The records
####################

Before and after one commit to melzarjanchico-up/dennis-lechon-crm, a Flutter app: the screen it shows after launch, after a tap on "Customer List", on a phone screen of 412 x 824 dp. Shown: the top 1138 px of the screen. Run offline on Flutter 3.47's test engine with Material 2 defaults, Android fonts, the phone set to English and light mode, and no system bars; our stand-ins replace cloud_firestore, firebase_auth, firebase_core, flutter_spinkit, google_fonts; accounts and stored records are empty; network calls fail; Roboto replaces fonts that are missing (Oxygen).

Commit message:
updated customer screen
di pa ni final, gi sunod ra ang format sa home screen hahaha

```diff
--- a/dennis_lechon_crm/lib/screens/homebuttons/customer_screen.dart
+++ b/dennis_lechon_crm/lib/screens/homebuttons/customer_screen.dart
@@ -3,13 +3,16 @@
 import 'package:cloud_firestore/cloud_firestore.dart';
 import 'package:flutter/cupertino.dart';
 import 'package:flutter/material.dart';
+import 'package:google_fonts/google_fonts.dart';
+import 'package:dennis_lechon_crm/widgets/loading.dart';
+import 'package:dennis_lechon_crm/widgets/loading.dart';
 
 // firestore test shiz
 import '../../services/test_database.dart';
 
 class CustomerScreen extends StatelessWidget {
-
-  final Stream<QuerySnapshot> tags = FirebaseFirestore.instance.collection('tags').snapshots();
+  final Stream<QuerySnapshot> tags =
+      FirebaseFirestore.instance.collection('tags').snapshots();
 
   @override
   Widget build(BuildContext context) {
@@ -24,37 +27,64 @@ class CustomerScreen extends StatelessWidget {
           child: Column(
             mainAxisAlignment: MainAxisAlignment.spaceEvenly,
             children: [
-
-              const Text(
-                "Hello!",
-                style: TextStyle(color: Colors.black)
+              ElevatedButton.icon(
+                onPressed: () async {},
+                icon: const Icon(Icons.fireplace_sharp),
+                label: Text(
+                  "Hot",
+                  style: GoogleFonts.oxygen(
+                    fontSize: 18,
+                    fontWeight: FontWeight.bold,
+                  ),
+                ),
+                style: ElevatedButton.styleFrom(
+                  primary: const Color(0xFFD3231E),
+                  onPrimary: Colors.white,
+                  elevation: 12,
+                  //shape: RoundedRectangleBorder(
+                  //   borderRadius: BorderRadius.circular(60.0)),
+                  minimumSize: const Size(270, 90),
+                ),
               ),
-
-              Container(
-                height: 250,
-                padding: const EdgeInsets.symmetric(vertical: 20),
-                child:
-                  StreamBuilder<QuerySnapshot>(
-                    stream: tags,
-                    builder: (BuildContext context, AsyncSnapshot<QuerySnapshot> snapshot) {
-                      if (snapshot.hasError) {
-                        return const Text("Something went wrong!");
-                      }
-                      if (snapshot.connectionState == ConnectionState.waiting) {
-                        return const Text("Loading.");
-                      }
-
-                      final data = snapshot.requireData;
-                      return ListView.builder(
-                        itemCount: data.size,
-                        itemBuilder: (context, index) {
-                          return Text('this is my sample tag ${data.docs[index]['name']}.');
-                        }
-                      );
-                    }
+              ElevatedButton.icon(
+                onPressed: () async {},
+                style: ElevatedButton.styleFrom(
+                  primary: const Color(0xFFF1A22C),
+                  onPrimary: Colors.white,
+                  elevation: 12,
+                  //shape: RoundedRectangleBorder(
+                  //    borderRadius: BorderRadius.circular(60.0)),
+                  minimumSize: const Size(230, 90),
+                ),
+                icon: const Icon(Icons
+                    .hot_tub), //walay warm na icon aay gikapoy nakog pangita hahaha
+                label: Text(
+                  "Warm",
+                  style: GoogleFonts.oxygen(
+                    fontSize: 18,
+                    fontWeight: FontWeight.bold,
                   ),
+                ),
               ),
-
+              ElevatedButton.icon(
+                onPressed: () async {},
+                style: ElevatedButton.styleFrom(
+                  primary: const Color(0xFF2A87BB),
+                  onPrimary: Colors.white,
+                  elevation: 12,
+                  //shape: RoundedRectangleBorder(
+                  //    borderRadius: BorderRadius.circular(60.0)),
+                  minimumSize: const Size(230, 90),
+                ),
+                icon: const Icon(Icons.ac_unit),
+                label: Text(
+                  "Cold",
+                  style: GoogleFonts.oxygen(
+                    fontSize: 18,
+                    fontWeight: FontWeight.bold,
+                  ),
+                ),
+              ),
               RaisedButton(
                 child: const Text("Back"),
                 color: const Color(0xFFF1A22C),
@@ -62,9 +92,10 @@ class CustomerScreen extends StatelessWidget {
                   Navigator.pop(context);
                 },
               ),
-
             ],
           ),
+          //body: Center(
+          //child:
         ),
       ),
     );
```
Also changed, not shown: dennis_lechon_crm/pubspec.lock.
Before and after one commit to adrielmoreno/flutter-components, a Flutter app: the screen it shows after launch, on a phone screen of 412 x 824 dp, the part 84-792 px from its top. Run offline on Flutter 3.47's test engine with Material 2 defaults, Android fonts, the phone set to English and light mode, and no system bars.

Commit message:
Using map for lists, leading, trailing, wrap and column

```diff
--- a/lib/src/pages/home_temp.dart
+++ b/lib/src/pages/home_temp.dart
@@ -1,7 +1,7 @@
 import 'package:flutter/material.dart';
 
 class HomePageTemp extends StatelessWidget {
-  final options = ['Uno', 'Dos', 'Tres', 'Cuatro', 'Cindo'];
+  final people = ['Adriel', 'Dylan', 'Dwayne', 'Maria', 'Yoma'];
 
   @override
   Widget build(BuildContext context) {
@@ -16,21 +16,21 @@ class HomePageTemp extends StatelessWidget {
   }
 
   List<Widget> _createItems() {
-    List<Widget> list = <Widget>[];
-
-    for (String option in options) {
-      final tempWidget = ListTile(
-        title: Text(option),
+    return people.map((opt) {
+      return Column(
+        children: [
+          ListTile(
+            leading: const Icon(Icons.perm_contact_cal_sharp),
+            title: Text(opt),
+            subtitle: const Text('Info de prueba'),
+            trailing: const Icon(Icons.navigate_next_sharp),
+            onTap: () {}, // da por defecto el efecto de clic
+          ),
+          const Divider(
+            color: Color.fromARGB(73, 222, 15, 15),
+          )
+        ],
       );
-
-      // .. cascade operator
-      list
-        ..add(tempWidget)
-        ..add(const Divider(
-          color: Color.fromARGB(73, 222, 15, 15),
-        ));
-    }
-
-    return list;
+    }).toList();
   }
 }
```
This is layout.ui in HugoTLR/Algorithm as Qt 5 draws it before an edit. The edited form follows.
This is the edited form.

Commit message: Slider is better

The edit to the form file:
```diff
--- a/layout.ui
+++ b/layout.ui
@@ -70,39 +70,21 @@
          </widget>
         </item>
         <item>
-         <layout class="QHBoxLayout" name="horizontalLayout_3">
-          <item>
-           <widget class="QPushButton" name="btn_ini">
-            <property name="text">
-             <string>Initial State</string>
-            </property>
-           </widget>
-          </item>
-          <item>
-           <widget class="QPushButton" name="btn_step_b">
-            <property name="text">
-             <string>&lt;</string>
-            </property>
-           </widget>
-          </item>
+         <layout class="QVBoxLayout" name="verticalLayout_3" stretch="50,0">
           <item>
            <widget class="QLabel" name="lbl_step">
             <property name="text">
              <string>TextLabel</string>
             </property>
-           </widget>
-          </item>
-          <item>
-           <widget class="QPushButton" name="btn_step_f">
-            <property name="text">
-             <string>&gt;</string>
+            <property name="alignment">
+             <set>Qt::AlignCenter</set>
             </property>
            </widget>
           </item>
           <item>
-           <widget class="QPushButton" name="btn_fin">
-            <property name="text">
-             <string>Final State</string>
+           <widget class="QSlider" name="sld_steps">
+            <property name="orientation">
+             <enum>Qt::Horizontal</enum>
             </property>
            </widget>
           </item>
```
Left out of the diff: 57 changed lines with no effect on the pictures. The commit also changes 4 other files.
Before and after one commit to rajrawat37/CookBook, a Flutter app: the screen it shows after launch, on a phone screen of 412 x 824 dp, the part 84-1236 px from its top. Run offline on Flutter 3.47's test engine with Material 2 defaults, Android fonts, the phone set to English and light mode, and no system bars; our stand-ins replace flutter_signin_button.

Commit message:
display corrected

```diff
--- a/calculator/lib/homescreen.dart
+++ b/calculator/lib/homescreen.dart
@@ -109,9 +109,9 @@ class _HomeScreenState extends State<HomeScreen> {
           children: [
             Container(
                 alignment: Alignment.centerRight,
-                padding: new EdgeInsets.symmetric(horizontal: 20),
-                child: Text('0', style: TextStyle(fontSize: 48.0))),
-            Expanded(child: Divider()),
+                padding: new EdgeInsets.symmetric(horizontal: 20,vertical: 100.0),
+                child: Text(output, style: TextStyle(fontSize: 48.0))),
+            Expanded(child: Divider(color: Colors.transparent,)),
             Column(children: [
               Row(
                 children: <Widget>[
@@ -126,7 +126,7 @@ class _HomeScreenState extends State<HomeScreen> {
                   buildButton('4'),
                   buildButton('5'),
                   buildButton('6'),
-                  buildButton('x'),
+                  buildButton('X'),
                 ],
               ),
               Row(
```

####################

Exercise brief
If a line in the entries includes the word "stand", copy that line out.

Exercise output
Before and after one commit to melzarjanchico-up/dennis-lechon-crm, a Flutter app: the screen it shows after launch, after a tap on "Customer List", on a phone screen of 412 x 824 dp. Shown: the top 1138 px of the screen. Run offline on Flutter 3.47's test engine with Material 2 defaults, Android fonts, the phone set to English and light mode, and no system bars; our stand-ins replace cloud_firestore, firebase_auth, firebase_core, flutter_spinkit, google_fonts; accounts and stored records are empty; network calls fail; Roboto replaces fonts that are missing (Oxygen).
Before and after one commit to rajrawat37/CookBook, a Flutter app: the screen it shows after launch, on a phone screen of 412 x 824 dp, the part 84-1236 px from its top. Run offline on Flutter 3.47's test engine with Material 2 defaults, Android fonts, the phone set to English and light mode, and no system bars; our stand-ins replace flutter_signin_button.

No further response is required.